The distorted opening chords of Lou Reed’s The Blue Mask blasted at concert volumes in a space better known for classical performances, prompting children on class trips and workers plugged into laptops to turn their heads to hear the music, which began without warning on Thursday afternoon in New York's Lincoln Center.
It was a public memorial about the man, his music and the community he inspired. Due to the open nature of the event, it was also about people who weren’t sure why Reed's dark lyrics were echoing through a manicured plaza, just outside New York City's performing arts library:
The crowd was littered with people swaddled in down jackets to brace from the cold and far more people wore leather jackets than appropriate for the chilly temperature. Toes tapped, heads bopped and the occasional dancer embraced the pristine sounds, delivered at surprisingly high quality over the speaker towers dotting Lincoln Center’s terrace and reflecting pool.

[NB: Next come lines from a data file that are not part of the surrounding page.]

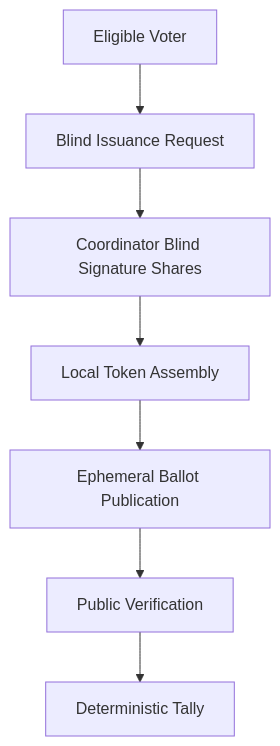
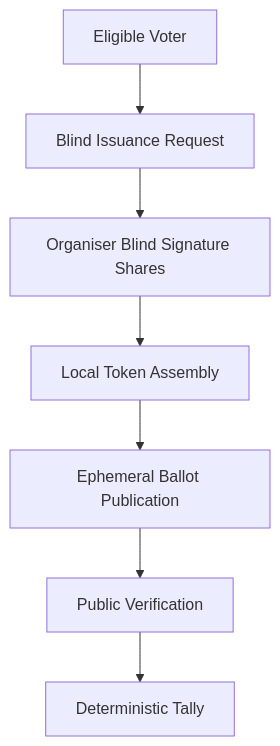
Before and after one commit to tidley/auditable-voting: the eighth of 8 diagrams in docs/technical-protocol-note.md, drawn with Mermaid. The commit also changed other lines of this file and 35 other files, not shown here.

````diff
--- a/docs/technical-protocol-note.md
+++ b/docs/technical-protocol-note.md
@@ -731,17 +731,17 @@
 ```mermaid
 flowchart TD
   A[Eligible Voter]
   B[Blind Issuance Request]
-  C[Coordinator Blind Signature Shares]
+  C[Organiser Blind Signature Shares]
   D[Local Token Assembly]
   E[Ephemeral Ballot Publication]
   F[Public Verification]
   G[Deterministic Tally]
 
   A --> B
   B --> C
   C --> D
   D --> E
   E --> F
   F --> G
 ```
````
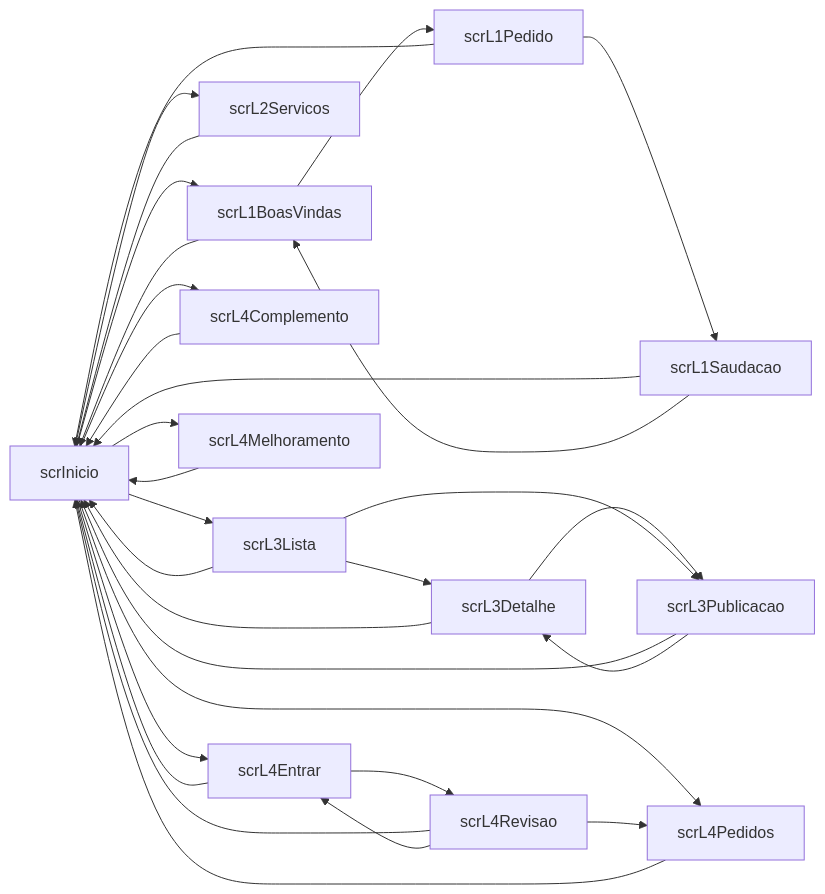
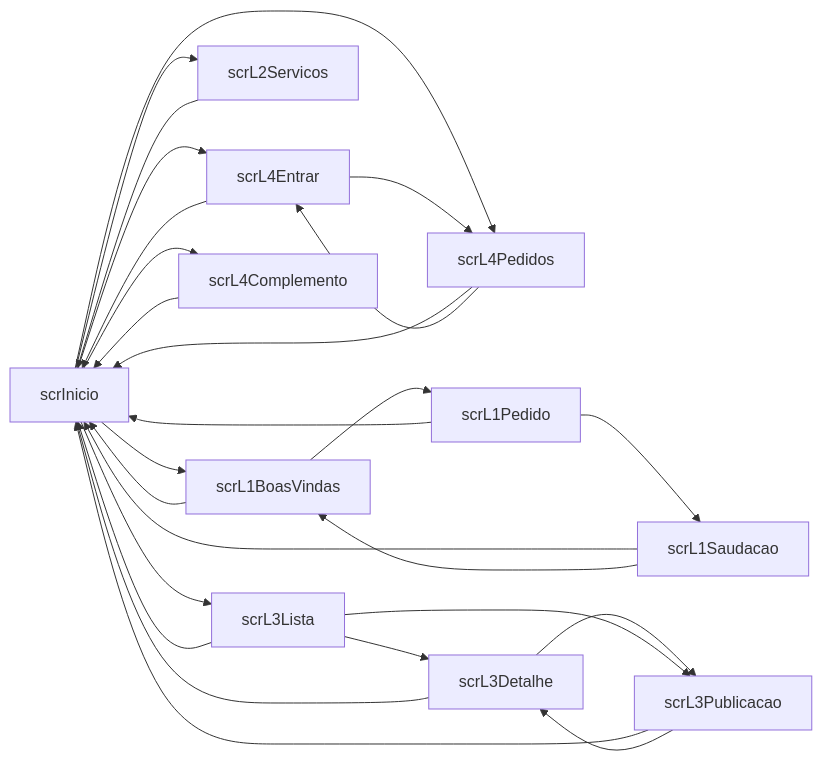
The diagram in docs/inventario.md (RiGuJeCaAb/DAC2627), drawn with Mermaid before and after one commit. The commit also changed other lines of this file and 14 other files, not shown here.

First line of the commit message:
v1.7.0 · Ficha 04 numa só app, em três modos sobre o scrL4Pedidos (m009)

````diff
--- a/docs/inventario.md
+++ b/docs/inventario.md
@@ -9,32 +9,28 @@
 ```mermaid
 flowchart LR
   scrInicio --> scrL1BoasVindas
   scrInicio --> scrL2Servicos
   scrInicio --> scrL3Lista
   scrInicio --> scrL4Complemento
   scrInicio --> scrL4Entrar
-  scrInicio --> scrL4Melhoramento
   scrInicio --> scrL4Pedidos
   scrL1BoasVindas --> scrInicio
   scrL1BoasVindas --> scrL1Pedido
   scrL1Pedido --> scrInicio
   scrL1Pedido --> scrL1Saudacao
   scrL1Saudacao --> scrInicio
   scrL1Saudacao --> scrL1BoasVindas
   scrL2Servicos --> scrInicio
   scrL3Detalhe --> scrInicio
   scrL3Detalhe --> scrL3Publicacao
   scrL3Lista --> scrInicio
   scrL3Lista --> scrL3Detalhe
   scrL3Lista --> scrL3Publicacao
   scrL3Publicacao --> scrInicio
   scrL3Publicacao --> scrL3Detalhe
   scrL4Complemento --> scrInicio
   scrL4Entrar --> scrInicio
-  scrL4Entrar --> scrL4Revisao
-  scrL4Melhoramento --> scrInicio
+  scrL4Entrar --> scrL4Pedidos
   scrL4Pedidos --> scrInicio
-  scrL4Revisao --> scrInicio
-  scrL4Revisao --> scrL4Entrar
-  scrL4Revisao --> scrL4Pedidos
+  scrL4Pedidos --> scrL4Entrar
 ```
````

As the music played into the afternoon, more than 100 people milled about the plaza, including Reed’s widow, Laurie Anderson, who was with Reed when he died on 27 October. Anderson chatted with fans and acquaintances while surrounded by an army of photographers.
Each song was followed by a small round of applause. Some people paced alone in circles around the scene and others wiped away the tears hidden behind sunglasses. Kids in brightly colored winter-warm tights danced to songs about dead prostitutes and drug addicts.
This memorial was quietly announced on Reed’s website earlier this week, though his sound engineers had scouted out the space earlier to plot the best speaker system for the outdoor space.
“A gathering open to the public – no speeches, no live performances, just Lou's voice, guitar music & songs – playing the recordings selected by his family and friends,” the website explained.
“New York without Lou – it’s unimaginable,” said Brian Kaiser, 47, who sat in the fold-up chairs close to one speaker stand as Street Hassle played in the background. He said the song has one of the most beautiful endings to a song in history and felt people had taken Reed’s body of work for granted and were remembering again its high quality with his death.
“He was a pioneer – even with what we are doing here,” said Kaiser.